_WORK REQUIRED_.
Find and copy each line of the data that includes "whose".

_ENTRIES PROVIDED_.
-.-.-

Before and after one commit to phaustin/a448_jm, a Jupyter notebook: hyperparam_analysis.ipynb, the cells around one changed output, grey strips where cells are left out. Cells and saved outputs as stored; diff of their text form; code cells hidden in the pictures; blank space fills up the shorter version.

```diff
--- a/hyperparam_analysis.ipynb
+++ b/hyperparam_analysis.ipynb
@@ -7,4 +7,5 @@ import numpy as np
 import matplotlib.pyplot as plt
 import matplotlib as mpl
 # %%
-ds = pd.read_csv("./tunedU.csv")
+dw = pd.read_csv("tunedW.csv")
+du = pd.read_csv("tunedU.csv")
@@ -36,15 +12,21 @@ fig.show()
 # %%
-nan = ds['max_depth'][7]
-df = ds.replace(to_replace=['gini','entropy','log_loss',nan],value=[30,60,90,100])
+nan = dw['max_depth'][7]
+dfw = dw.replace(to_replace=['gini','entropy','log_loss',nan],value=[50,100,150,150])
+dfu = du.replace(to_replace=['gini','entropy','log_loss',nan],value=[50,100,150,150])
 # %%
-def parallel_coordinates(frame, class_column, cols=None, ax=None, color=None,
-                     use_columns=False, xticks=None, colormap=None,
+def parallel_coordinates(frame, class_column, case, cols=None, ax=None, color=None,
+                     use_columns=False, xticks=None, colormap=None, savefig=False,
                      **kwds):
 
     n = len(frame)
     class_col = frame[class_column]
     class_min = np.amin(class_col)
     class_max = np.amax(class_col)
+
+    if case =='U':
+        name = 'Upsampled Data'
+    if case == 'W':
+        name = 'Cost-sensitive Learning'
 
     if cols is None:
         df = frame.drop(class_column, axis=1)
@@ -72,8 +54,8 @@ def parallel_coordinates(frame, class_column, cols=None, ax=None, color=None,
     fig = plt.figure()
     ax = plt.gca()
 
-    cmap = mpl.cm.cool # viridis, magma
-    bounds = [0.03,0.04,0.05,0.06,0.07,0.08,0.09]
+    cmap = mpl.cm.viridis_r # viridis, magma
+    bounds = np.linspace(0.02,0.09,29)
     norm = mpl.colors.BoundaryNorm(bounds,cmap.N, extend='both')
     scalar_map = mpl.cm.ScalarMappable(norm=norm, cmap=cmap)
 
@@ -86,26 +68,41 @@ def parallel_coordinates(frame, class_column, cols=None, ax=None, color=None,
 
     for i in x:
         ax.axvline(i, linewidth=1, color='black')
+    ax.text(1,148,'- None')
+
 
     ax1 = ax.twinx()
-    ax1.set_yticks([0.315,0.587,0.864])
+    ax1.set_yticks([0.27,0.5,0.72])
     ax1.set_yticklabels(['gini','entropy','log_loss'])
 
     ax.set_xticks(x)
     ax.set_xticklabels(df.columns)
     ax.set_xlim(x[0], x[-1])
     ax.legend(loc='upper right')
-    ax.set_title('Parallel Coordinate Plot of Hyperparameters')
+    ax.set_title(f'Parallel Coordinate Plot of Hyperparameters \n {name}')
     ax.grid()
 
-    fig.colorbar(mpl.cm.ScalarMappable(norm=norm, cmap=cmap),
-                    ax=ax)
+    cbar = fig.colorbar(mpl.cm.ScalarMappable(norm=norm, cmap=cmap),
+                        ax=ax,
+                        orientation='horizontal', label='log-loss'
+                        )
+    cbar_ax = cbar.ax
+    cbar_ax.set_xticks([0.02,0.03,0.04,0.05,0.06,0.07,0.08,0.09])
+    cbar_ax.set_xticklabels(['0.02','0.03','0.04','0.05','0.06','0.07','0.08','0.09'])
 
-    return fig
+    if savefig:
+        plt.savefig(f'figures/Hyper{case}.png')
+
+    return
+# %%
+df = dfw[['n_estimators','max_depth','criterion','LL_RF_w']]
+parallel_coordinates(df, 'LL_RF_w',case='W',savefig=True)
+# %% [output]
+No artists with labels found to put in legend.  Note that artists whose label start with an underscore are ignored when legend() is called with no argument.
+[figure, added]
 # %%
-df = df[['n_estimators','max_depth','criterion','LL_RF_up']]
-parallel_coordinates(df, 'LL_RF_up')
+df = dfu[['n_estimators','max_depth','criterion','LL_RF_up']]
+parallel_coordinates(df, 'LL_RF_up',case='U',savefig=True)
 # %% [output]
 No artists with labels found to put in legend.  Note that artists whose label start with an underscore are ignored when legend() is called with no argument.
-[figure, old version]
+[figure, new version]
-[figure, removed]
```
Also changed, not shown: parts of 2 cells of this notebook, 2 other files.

-.-.-

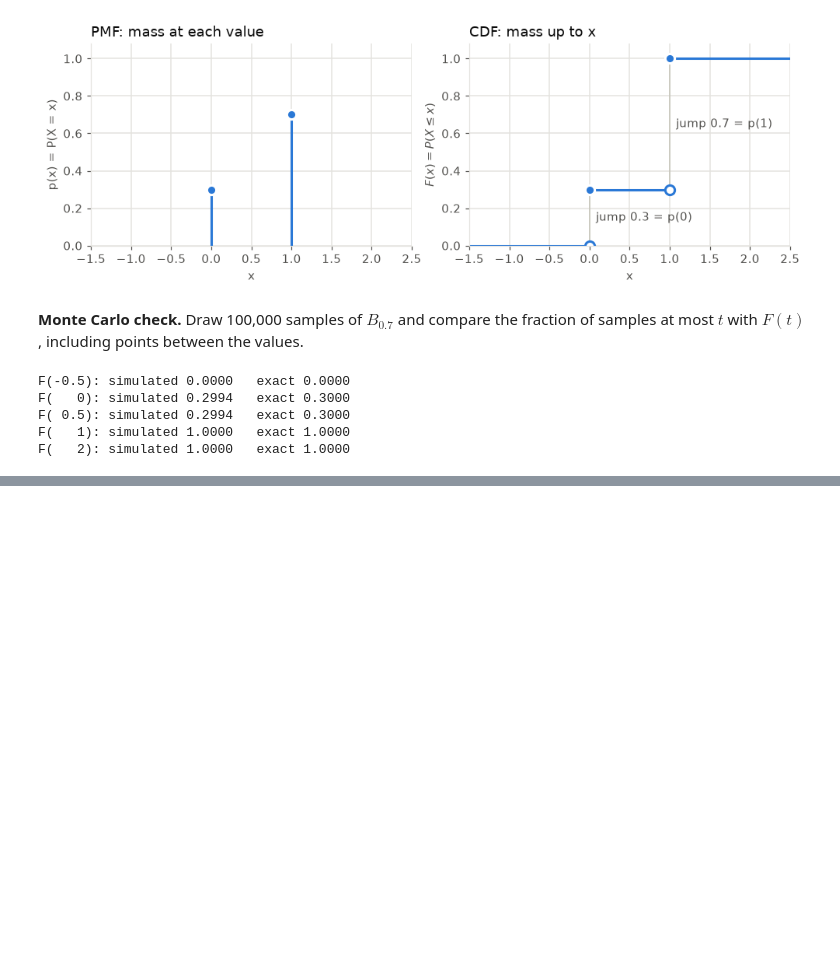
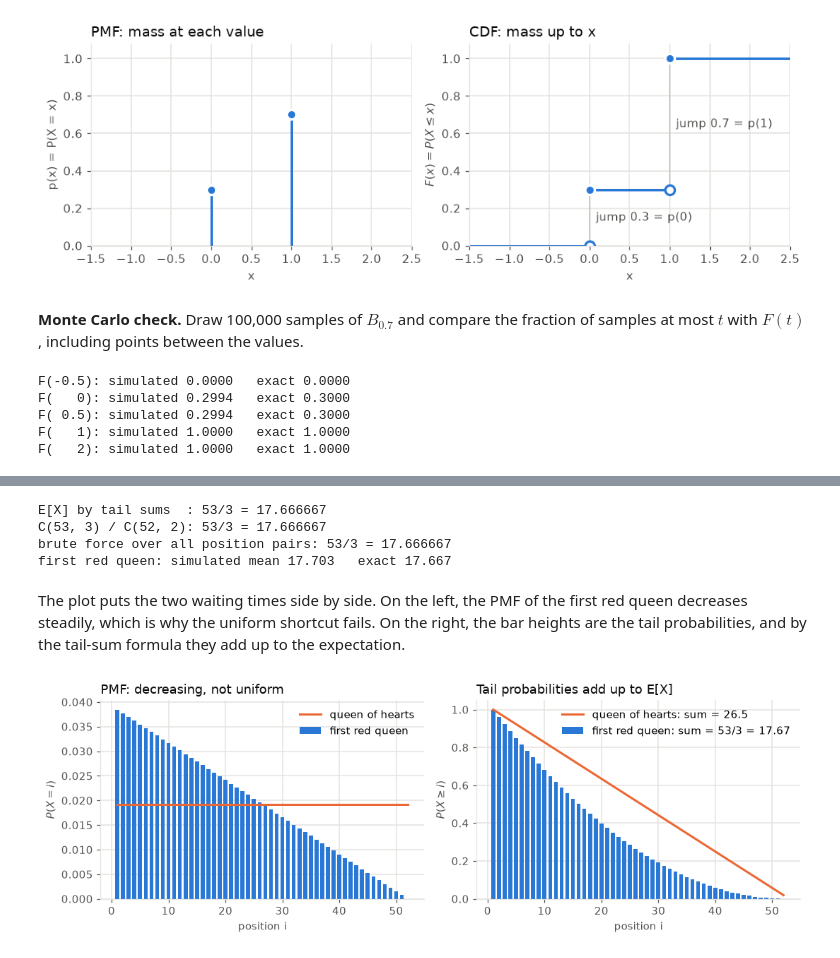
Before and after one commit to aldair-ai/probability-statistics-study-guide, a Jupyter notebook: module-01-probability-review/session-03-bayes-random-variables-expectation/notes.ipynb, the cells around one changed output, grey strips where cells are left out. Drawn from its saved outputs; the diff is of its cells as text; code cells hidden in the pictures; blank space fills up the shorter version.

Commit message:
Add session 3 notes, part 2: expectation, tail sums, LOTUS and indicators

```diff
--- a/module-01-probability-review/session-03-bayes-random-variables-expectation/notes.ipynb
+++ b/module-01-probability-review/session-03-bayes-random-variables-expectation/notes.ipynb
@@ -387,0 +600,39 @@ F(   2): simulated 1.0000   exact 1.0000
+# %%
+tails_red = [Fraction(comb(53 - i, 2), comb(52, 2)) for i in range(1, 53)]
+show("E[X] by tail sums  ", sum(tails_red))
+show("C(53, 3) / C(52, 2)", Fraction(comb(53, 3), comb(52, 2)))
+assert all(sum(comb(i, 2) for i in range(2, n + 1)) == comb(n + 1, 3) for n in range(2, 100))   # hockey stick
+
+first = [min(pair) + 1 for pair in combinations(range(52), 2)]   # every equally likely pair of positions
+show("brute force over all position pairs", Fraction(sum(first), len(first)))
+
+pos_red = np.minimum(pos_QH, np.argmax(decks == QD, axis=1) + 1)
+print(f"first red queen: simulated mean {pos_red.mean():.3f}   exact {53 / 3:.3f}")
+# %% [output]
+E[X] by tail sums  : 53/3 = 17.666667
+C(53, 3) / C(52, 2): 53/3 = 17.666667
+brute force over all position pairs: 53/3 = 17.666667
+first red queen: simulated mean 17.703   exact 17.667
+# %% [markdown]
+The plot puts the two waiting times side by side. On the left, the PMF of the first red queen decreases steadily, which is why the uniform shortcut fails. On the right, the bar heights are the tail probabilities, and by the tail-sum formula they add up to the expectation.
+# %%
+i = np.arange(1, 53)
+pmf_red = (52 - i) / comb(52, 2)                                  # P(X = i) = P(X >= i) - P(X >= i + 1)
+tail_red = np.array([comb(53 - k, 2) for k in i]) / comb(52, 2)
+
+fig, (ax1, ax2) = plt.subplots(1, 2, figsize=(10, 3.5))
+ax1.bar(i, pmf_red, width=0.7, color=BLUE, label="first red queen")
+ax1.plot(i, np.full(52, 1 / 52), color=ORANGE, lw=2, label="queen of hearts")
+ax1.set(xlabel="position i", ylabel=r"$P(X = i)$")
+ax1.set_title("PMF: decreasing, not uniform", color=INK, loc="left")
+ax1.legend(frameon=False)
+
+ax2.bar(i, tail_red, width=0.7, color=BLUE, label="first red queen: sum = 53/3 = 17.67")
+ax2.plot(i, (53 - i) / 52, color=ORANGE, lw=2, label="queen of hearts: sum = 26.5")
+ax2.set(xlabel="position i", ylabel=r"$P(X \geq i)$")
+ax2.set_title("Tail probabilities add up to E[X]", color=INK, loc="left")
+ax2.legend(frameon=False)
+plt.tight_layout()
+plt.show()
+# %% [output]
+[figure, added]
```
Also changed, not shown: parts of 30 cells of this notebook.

-.-.-

_COMPLETED EXERCISE_.
+No artists with labels found to put in legend.  Note that artists whose label start with an underscore are ignored when legend() is called with no argument.
 No artists with labels found to put in legend.  Note that artists whose label start with an underscore are ignored when legend() is called with no argument.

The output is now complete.